Our ‘Q&A with Lilla’ series is back! This is where we share questions from the previous class of Make Art That Sells.
In Lilla’s Make Art That Sells classes she often gets asked about how to sell work in particular markets, so we thought we’d share some of those questions and answers with you.
The next Make Art That Sells classes will start 2 March, 2015 and registration is open here.
You can see what a wide variety of topics are covered – and you might even find the answer to that burning question you have been wanting to ask! These questions were asked during the MATS Part A class last year.
Q. Do you think children’s ebooks are a good market for artists to approach?
A: It starts with the printed book. Then, the publisher may elect to produce the title as an ebook if all goes well. We haven’t done much with e-books.

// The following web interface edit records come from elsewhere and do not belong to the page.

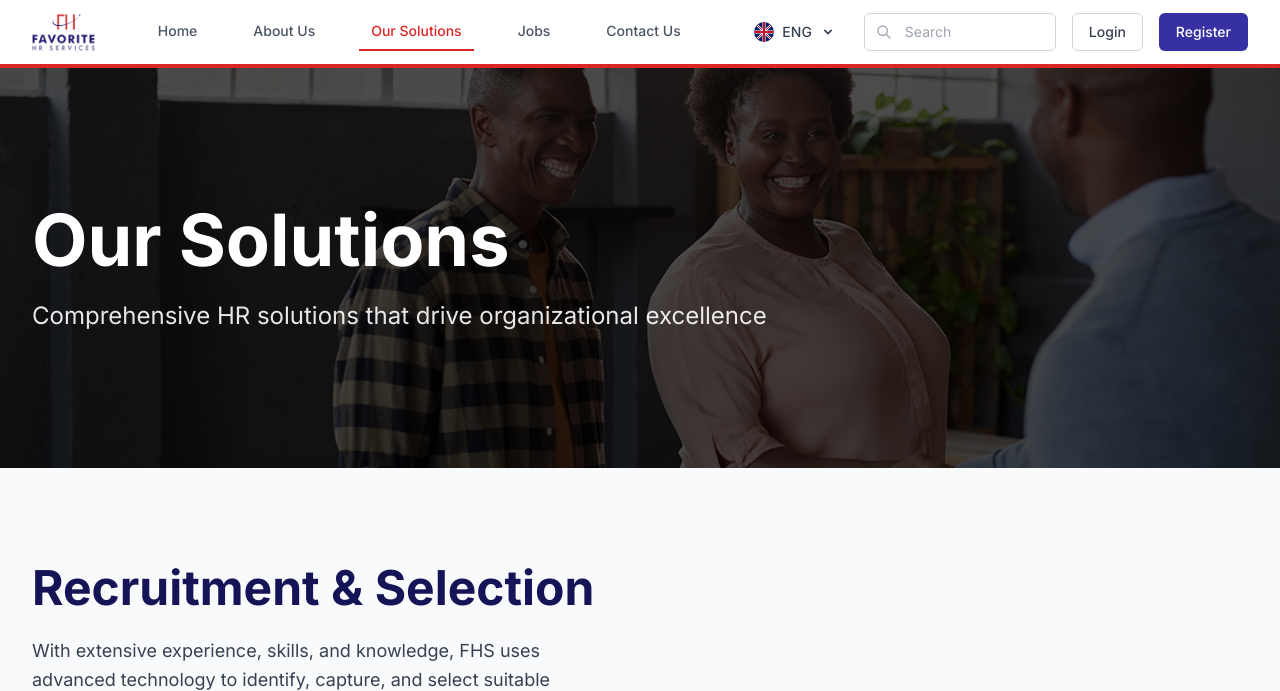
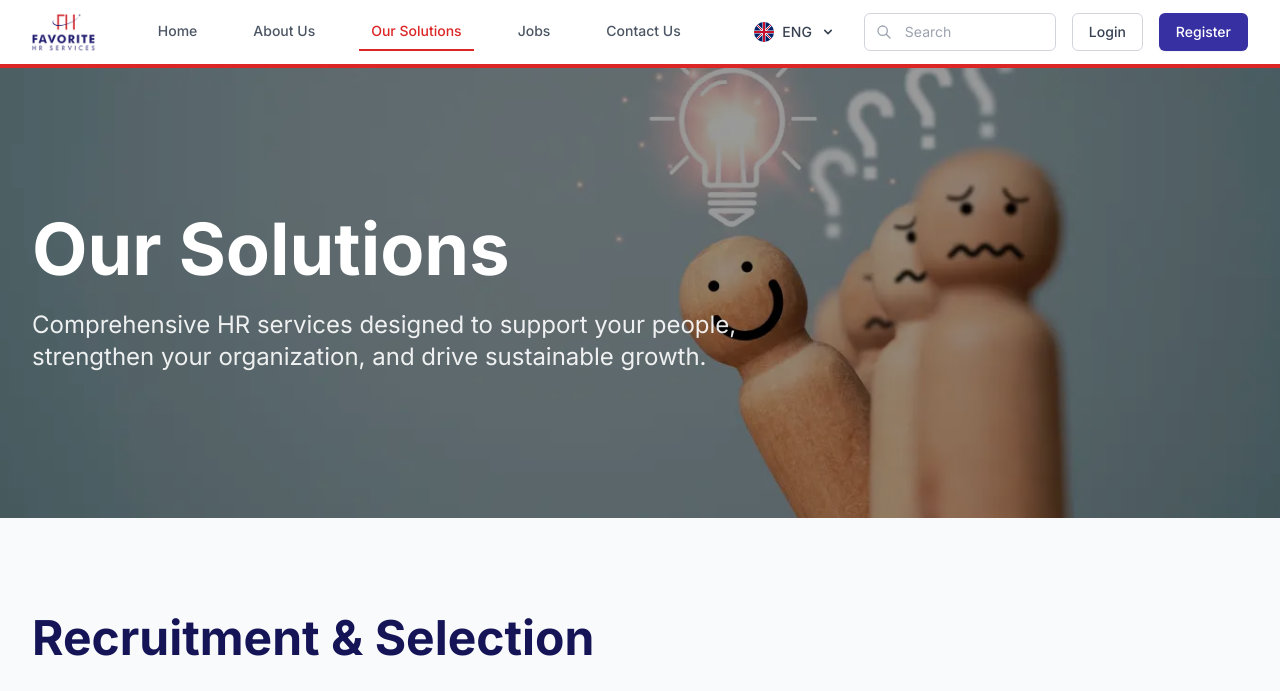
Before and after one commit to dhsoft95/favourite-HR-Services, a Laravel app: page /solutions in a window 1280 px wide. Shown: the top 691 px of the page. Run offline with Laravel 12, Linux system fonts and the light colour scheme; parts of the project's set-up code (start-up, migrations or seed data) failed here and were passed over; some libraries are stand-ins or nearby versions.

Commit message:
Update solutions page hero section and background
Replaced the solutions page hero background image with a new WebP version, adjusted the hero section height, and updated overlay opacity. Also revised the hero section description for clarity. Removed commented app name from navigation layout.

```diff
--- a/resources/views/livewire/layout/navigation.blade.php
+++ b/resources/views/livewire/layout/navigation.blade.php
@@ -29,9 +29,7 @@ new class extends Component
                         <div class="flex items-center space-x-3">
                             <img src="/images/logo/logo.png" alt="Favourite Web Services" class="h-10 w-auto">
                         </div>
-{{--                        <span class="text-xl font-bold text-gray-900 group-hover:text-red-600 transition-colors">--}}
-{{--                            {{ config('app.name', 'Laravel') }}--}}
-{{--                        </span>--}}
+
                     </a>
                 </div>
 
--- a/resources/views/pages/solutions.blade.php
+++ b/resources/views/pages/solutions.blade.php
@@ -6,10 +6,10 @@
 
 @section('content')
     <!-- Hero Section -->
-    <section class="relative h-[400px] overflow-hidden">
+    <section class="relative h-[450px] overflow-hidden">
         <div class="absolute inset-0 bg-cover bg-center bg-no-repeat"
-             style="background-image: url('/images/solutions/solutions-bg.png');">
-            <div class="absolute inset-0 bg-black/70"></div>
+             style="background-image: url('/images/solutions/solutions-bg.webp');">
+            <div class="absolute inset-0 bg-black/40"></div>
         </div>
 
         <div class="relative h-full">
@@ -20,7 +20,7 @@
                             Our Solutions
                         </h1>
                         <p class="text-xl lg:text-2xl text-white/90 leading-relaxed">
-                            Comprehensive HR solutions that drive organizational excellence
+                            Comprehensive HR services designed to support your people, strengthen your organization, and drive sustainable growth.
                         </p>
                     </div>
                 </div>
```
Also changed, not shown: public/images/solutions/solutions-bg.webp (added).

Q. I’m used to having a feedback loop in my design process where I get the brief and then I do subsequent presentations to get feedback from a client before finalising a design. It seems like it is often the case that artists create their own work and submit it for consideration by manufacturers. You talk about using our own taste and aesthetic to guide us. Is there anyway to hone that skill and assess ones own work? I’m used to thinking about others perceptions of the work, how do you shut off and clearly see the work on it’s own terms. Are there any tips to get to this sooner?
A: I wish! You’ve articulated the issue very well. Keep exposing yourself to great work, and also hide yourself away and keep making work you like. The MATS course is the perfect way to do that.
Q. I create work in different styles from abstract mixed-media paintings to detailed pencil illustrations and digital collages. How can I achieve a cohesive look for example at trade shows? Would it be wise to show a variety of styles or do you suggest to just focus on one? I want to be a consistent brand and not give an unprofessional impression to potential buyers.
A: It’s not unprofessional. It’s fine to show variety if that’s who you are right now. Own it. See what work clients love and let that be a guide. Over time, all your different media will coalesce into one style. This happens as you do many, many pieces, so you must be dedicated to that and not give up. Once you have a cohesive style you can continue to use a variety of media.
Q. Could you name other home decor companies other than the biggies (Crate N Barrel, Anthropologie, West Elm) that license art?
A: Midwest CBK, Demcaco, Magnetworks are a few. To get more, you would exhibit at Surtex or walk the Atlanta Gift Mart, or simply go to shops, turn over products, and find names of companies.
Q. I am just starting out as an illustrator. Is it better to focus all of my efforts solely on one of the markets and try and get work in that area? Or is it better to try lots of the markets all at the same time?
A: It may be too early to make that decision. Make pieces you love. See where it leads you. At the same time, think about homing in on a few markets. You’ll learn with my courses that the work you do for one market is very applicable to a handful of other markets.
Q. After doing how many thousands of hours, at what point do you say ‘this is not my thing’? I would love to create the next Hello Kitty, Mr Men or Peppa Pig type character. I have worked on assignments, enjoyed, got frustrated, but always returned and am excited by improving my previous pieces, but this week is different. Is it possible to have success in this area if your drawings are quite frankly rubbish, no matter how hard you try?
A: Wow, lots of good, important questions. I always think that if you really love making art, and are open to learning and looking, and are willing to work hard, you will succeed. It must be a top priority in your life like any other business. The focus on creating the next Hello Kitty is probably unrealistic, and keeps you from letting your work inform you on what amazing things you will come up with. Who knows where it’ll lead? That’s what’s so fun about this career. It takes wonderful twists and turns and you get work in areas and for projects you never knew existed!
And finally, it’s not possible to get work in this or any area if you drawings are “quite frankly rubbish no matter how hard you try”. That’s why I made this course; so that you can improve your work. But it’s not a get-rich-quick scheme. Think about Olympic athletes. That’s kind of what you are. You are in training.
Q. I would love to hear more about the artist/artist rep relationship. I’ve often heard it compared to a relationship that is similar to marriage. When is it time for an artist to seek representation? Artists can be temperamental and emotional people. Do you try and get a sense of the artist’s personality and business skills before you take them on? Or do you really focus mostly on their portfolio?
A: We absolutely look for someone who will be a pleasure to work with, not high maintenance, and very professional. Life is too short for aggravation. At this point, we know how to spot red flags. As for what time to seek representation, there’s no rule. When you feel you have a body of work that an agent can effectively license or commission from.
Q. I like using fabric and magazine paper in collage, however it brings up issues of copyright. How much of an image is acceptable to use, and is it just better to design your own patterns and collage with those?
A: Yes, design your own. Do not use anything current. Best is to use Dover publications. Read the rights usage information listed in the books or CDs. If in doubt seek professional advice from an intellectual property lawyer or an organization like ACID (Anti-Copying in Design).
Got your own questions for Lilla? Join us for the next round of Make Art That Sells. Class begins on Monday 2 March, 2015 and registration is open here.